Dr. Freedman says doctors have to make decisions not knowing if the medicine will work as well in an older person, or if the risk of side effects is different.
Getting older adults into clinical trials has been a challenge that researchers have known about for years. Despite recent research into this problem, solutions have been tough to come by. As with other issues of aging, what seems to be one problem actually covers several areas. One of the biggest problems in getting older adults in clinical trials is comorbidities.
To look at a medicine’s effect and to protect people’s health, clinical trials often restrict people with certain health conditions. Since older adults are more likely to have comorbidities, they are more likely to be excluded from trials.
There are other obstacles less visible than exclusion criteria, Dr. Hurria says, like meeting the needs of older adults who may not be able to travel or who must bring a caretaker with their own concerns to appointments.
As for older adults, a study in people with breast cancer found they are just as willing to join a clinical trial as younger people, if their doctors give them the opportunity.
Rita’s doctor referred her to a clinical trial 5 years ago when she was first diagnosed with metastatic disease. She spoke to a family member who teaches medicine, and joined up.
“I felt confident [in my team],” Rita says. “If I don’t come out of it well, at least there can be some kind of research done and it can help other people.”
The catch is that doctors have to offer clinical trials to older people for them to join. Dr. Hurria says that same study found that doctors are less likely to suggest clinical trials to older adults than to other groups. The doctors said they worried about the effects on older adults who have other health conditions and may be frailer.
Dr. Hurria says this is a reasonable concern. Many clinical trials add a new medicine to a standard one to see if it will improve outcomes. That often means more side effects, and for older adults, these can be especially hard if they have other conditions and are already taking medicines for them. She says more clinical trials should be designed specifically for older adults and frailer adults to test treatment combinations that have more manageable side effects.
Making Yourself Heard
As doctors work to change institutions, you can still make sure you get the appropriate care for you. Although there is a shortage of geriatric oncologists, look for one or for an oncologist with a research interest in that area, Dr. Hurria says.
No matter what, communication is important. Both Dr. Hurria and Dr. Freedman spoke about including your priorities when making decisions.
Make sure your medical team, as well as any caregivers or family with you, knows what you want out of treatment and any concerns you have. Ask questions and understand why your doctors do or do not recommend a treatment, Dr. Freedman says.
You can start a good conversation by doing the patient sections of the geriatric assessment on the Cancer and Aging Research Group website at mycarg.org, Dr. Hurria says. This could start some important discussions and prompt your doctors to complete the rest of the assessment. If you want help, ask someone you trust to work with you.

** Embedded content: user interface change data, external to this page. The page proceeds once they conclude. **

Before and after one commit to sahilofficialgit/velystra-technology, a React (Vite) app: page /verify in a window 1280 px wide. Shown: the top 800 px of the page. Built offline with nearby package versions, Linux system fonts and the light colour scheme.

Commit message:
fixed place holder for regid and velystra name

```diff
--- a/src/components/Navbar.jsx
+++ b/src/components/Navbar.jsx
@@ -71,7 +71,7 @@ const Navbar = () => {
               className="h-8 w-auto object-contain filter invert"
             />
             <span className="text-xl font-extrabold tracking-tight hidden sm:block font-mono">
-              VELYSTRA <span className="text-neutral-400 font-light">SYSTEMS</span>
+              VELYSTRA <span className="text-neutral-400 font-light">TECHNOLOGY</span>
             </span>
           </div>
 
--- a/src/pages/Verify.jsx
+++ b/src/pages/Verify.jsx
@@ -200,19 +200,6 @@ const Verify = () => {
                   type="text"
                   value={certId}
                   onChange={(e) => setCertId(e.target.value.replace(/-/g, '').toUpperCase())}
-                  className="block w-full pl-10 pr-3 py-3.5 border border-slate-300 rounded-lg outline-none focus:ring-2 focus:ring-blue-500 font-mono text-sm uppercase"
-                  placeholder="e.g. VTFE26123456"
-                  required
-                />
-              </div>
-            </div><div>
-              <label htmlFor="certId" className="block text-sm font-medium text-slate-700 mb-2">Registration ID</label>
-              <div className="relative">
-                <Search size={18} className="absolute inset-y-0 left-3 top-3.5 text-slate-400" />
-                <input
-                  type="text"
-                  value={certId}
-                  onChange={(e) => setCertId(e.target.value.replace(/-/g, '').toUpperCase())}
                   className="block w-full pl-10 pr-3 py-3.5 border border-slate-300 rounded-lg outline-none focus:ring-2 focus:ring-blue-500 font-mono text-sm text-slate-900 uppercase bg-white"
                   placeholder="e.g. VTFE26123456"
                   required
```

“Admittedly, we’re not great about asking how many falls somebody has had in the last 6 months or how far can you walk before you’re tired,” Dr. Freedman says. “These elements are extremely important in predicting how somebody’s going to do with treatment, and even how long they’re going to live.”
Though Jeanette is happy with her cancer team’s communication, she has also pressed when something was important for her. She found a dietitian and counselor on her own, even though her treatment center offered them.
“I sought them out based on what was most important to me,” Jeanette says. And taking that step has helped her feel good, and stay positive, through treatment.
* Dr. Hurria died in November 2018. We dedicate this piece to her memory, and to all those she touched through her care and advocacy throughout her life.